Segment Open
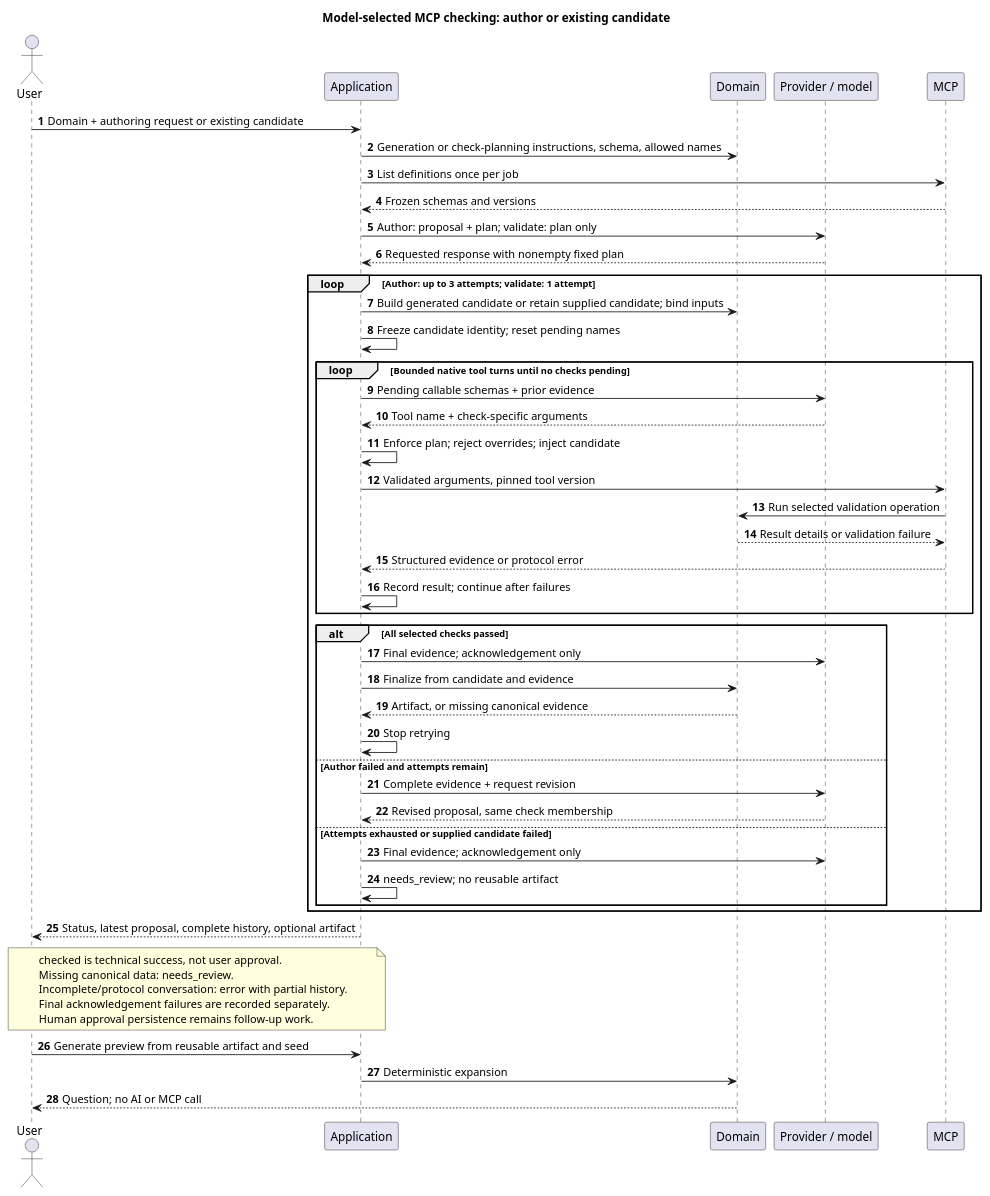
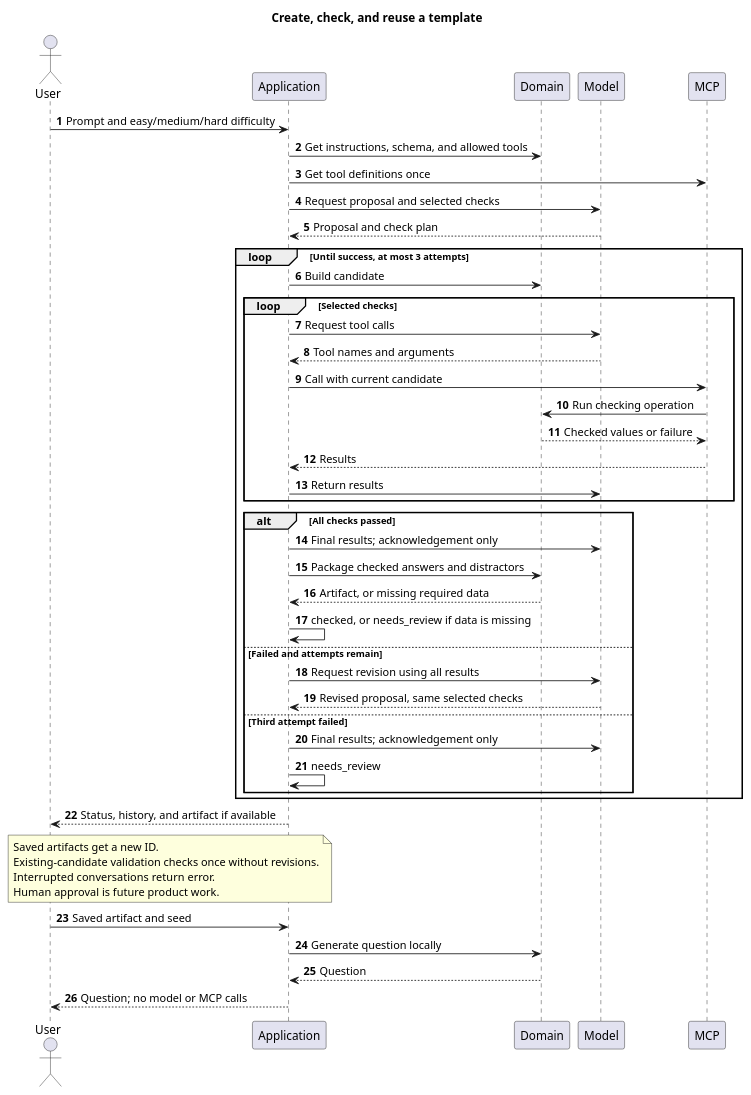
The diagram in docs/question-generation/generate-template.puml (edcraft-org/ai), drawn with PlantUML before and after one commit. The commit also changed 39 other files, not shown here.

Commit message:
docs: simplify workflow guides and use easy medium hard difficulty

```diff
--- a/docs/question-generation/generate-template.puml
+++ b/docs/question-generation/generate-template.puml
@@ -1,52 +1,53 @@
 @startuml TemplateGeneration
-title Model-selected MCP checking: author or existing candidate
+title Create, check, and reuse a template
 autonumber
 actor User
 participant Application as App
 participant Domain
-participant "Provider / model" as Model
+participant Model
 participant MCP
-User -> App: Domain + authoring request or existing candidate
-App -> Domain: Generation or check-planning instructions, schema, allowed names
-App -> MCP: List definitions once per job
-MCP --> App: Frozen schemas and versions
-App -> Model: Author: proposal + plan; validate: plan only
-Model --> App: Requested response with nonempty fixed plan
-loop Author: up to 3 attempts; validate: 1 attempt
-    App -> Domain: Build generated candidate or retain supplied candidate; bind inputs
-    App -> App: Freeze candidate identity; reset pending names
-    loop Bounded native tool turns until no checks pending
-        App -> Model: Pending callable schemas + prior evidence
-        Model --> App: Tool name + check-specific arguments
-        App -> App: Enforce plan; reject overrides; inject candidate
-        App -> MCP: Validated arguments, pinned tool version
-        MCP -> Domain: Run selected validation operation
-        Domain --> MCP: Result details or validation failure
-        MCP --> App: Structured evidence or protocol error
-        App -> App: Record result; continue after failures
+
+User -> App: Prompt and easy/medium/hard difficulty
+App -> Domain: Get instructions, schema, and allowed tools
+App -> MCP: Get tool definitions once
+App -> Model: Request proposal and selected checks
+Model --> App: Proposal and check plan
+
+loop Until success, at most 3 attempts
+    App -> Domain: Build candidate
+    loop Selected checks
+        App -> Model: Request tool calls
+        Model --> App: Tool names and arguments
+        App -> MCP: Call with current candidate
+        MCP -> Domain: Run checking operation
+        Domain --> MCP: Checked values or failure
+        MCP --> App: Results
+        App -> Model: Return results
     end
-    alt All selected checks passed
-        App -> Model: Final evidence; acknowledgement only
-        App -> Domain: Finalize from candidate and evidence
-        Domain --> App: Artifact, or missing canonical evidence
-        App -> App: Stop retrying
-    else Author failed and attempts remain
-        App -> Model: Complete evidence + request revision
-        Model --> App: Revised proposal, same check membership
-    else Attempts exhausted or supplied candidate failed
-        App -> Model: Final evidence; acknowledgement only
-        App -> App: needs_review; no reusable artifact
+    alt All checks passed
+        App -> Model: Final results; acknowledgement only
+        App -> Domain: Package checked answers and distractors
+        Domain --> App: Artifact, or missing required data
+        App -> App: checked, or needs_review if data is missing
+    else Failed and attempts remain
+        App -> Model: Request revision using all results
+        Model --> App: Revised proposal, same selected checks
+    else Third attempt failed
+        App -> Model: Final results; acknowledgement only
+        App -> App: needs_review
     end
 end
-App --> User: Status, latest proposal, complete history, optional artifact
+App --> User: Status, history, and artifact if available
+
 note over App, User
-checked is technical success, not user approval.
-Missing canonical data: needs_review.
-Incomplete/protocol conversation: error with partial history.
-Final acknowledgement failures are recorded separately.
-Human approval persistence remains follow-up work.
+Saved artifacts get a new ID.
+Existing-candidate validation checks once without revisions.
+Interrupted conversations return error.
+Human approval is future product work.
 end note
-User -> App: Generate preview from reusable artifact and seed
-App -> Domain: Deterministic expansion
-Domain --> User: Question; no AI or MCP call
+
+User -> App: Saved artifact and seed
+App -> Domain: Generate question locally
+Domain --> App: Question
+App --> User: Question; no model or MCP calls
 @enduml
```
Segment Closed
#### [Task to complete]
Word-for-word output of the material above is needed, with the pictures left out.

#### [Response to this task]
The diagram in docs/question-generation/generate-template.puml (edcraft-org/ai), drawn with PlantUML before and after one commit. The commit also changed 39 other files, not shown here.

Commit message:
docs: simplify workflow guides and use easy medium hard difficulty

```diff
--- a/docs/question-generation/generate-template.puml
+++ b/docs/question-generation/generate-template.puml
@@ -1,52 +1,53 @@
 @startuml TemplateGeneration
-title Model-selected MCP checking: author or existing candidate
+title Create, check, and reuse a template
 autonumber
 actor User
 participant Application as App
 participant Domain
-participant "Provider / model" as Model
+participant Model
 participant MCP
-User -> App: Domain + authoring request or existing candidate
-App -> Domain: Generation or check-planning instructions, schema, allowed names
-App -> MCP: List definitions once per job
-MCP --> App: Frozen schemas and versions
-App -> Model: Author: proposal + plan; validate: plan only
-Model --> App: Requested response with nonempty fixed plan
-loop Author: up to 3 attempts; validate: 1 attempt
-    App -> Domain: Build generated candidate or retain supplied candidate; bind inputs
-    App -> App: Freeze candidate identity; reset pending names
-    loop Bounded native tool turns until no checks pending
-        App -> Model: Pending callable schemas + prior evidence
-        Model --> App: Tool name + check-specific arguments
-        App -> App: Enforce plan; reject overrides; inject candidate
-        App -> MCP: Validated arguments, pinned tool version
-        MCP -> Domain: Run selected validation operation
-        Domain --> MCP: Result details or validation failure
-        MCP --> App: Structured evidence or protocol error
-        App -> App: Record result; continue after failures
+
+User -> App: Prompt and easy/medium/hard difficulty
+App -> Domain: Get instructions, schema, and allowed tools
+App -> MCP: Get tool definitions once
+App -> Model: Request proposal and selected checks
+Model --> App: Proposal and check plan
+
+loop Until success, at most 3 attempts
+    App -> Domain: Build candidate
+    loop Selected checks
+        App -> Model: Request tool calls
+        Model --> App: Tool names and arguments
+        App -> MCP: Call with current candidate
+        MCP -> Domain: Run checking operation
+        Domain --> MCP: Checked values or failure
+        MCP --> App: Results
+        App -> Model: Return results
     end
-    alt All selected checks passed
-        App -> Model: Final evidence; acknowledgement only
-        App -> Domain: Finalize from candidate and evidence
-        Domain --> App: Artifact, or missing canonical evidence
-        App -> App: Stop retrying
-    else Author failed and attempts remain
-        App -> Model: Complete evidence + request revision
-        Model --> App: Revised proposal, same check membership
-    else Attempts exhausted or supplied candidate failed
-        App -> Model: Final evidence; acknowledgement only
-        App -> App: needs_review; no reusable artifact
+    alt All checks passed
+        App -> Model: Final results; acknowledgement only
+        App -> Domain: Package checked answers and distractors
+        Domain --> App: Artifact, or missing required data
+        App -> App: checked, or needs_review if data is missing
+    else Failed and attempts remain
+        App -> Model: Request revision using all results
+        Model --> App: Revised proposal, same selected checks
+    else Third attempt failed
+        App -> Model: Final results; acknowledgement only
+        App -> App: needs_review
     end
 end
-App --> User: Status, latest proposal, complete history, optional artifact
+App --> User: Status, history, and artifact if available
+
 note over App, User
-checked is technical success, not user approval.
-Missing canonical data: needs_review.
-Incomplete/protocol conversation: error with partial history.
-Final acknowledgement failures are recorded separately.
-Human approval persistence remains follow-up work.
+Saved artifacts get a new ID.
+Existing-candidate validation checks once without revisions.
+Interrupted conversations return error.
+Human approval is future product work.
 end note
-User -> App: Generate preview from reusable artifact and seed
-App -> Domain: Deterministic expansion
-Domain --> User: Question; no AI or MCP call
+
+User -> App: Saved artifact and seed
+App -> Domain: Generate question locally
+Domain --> App: Question
+App --> User: Question; no model or MCP calls
 @enduml
```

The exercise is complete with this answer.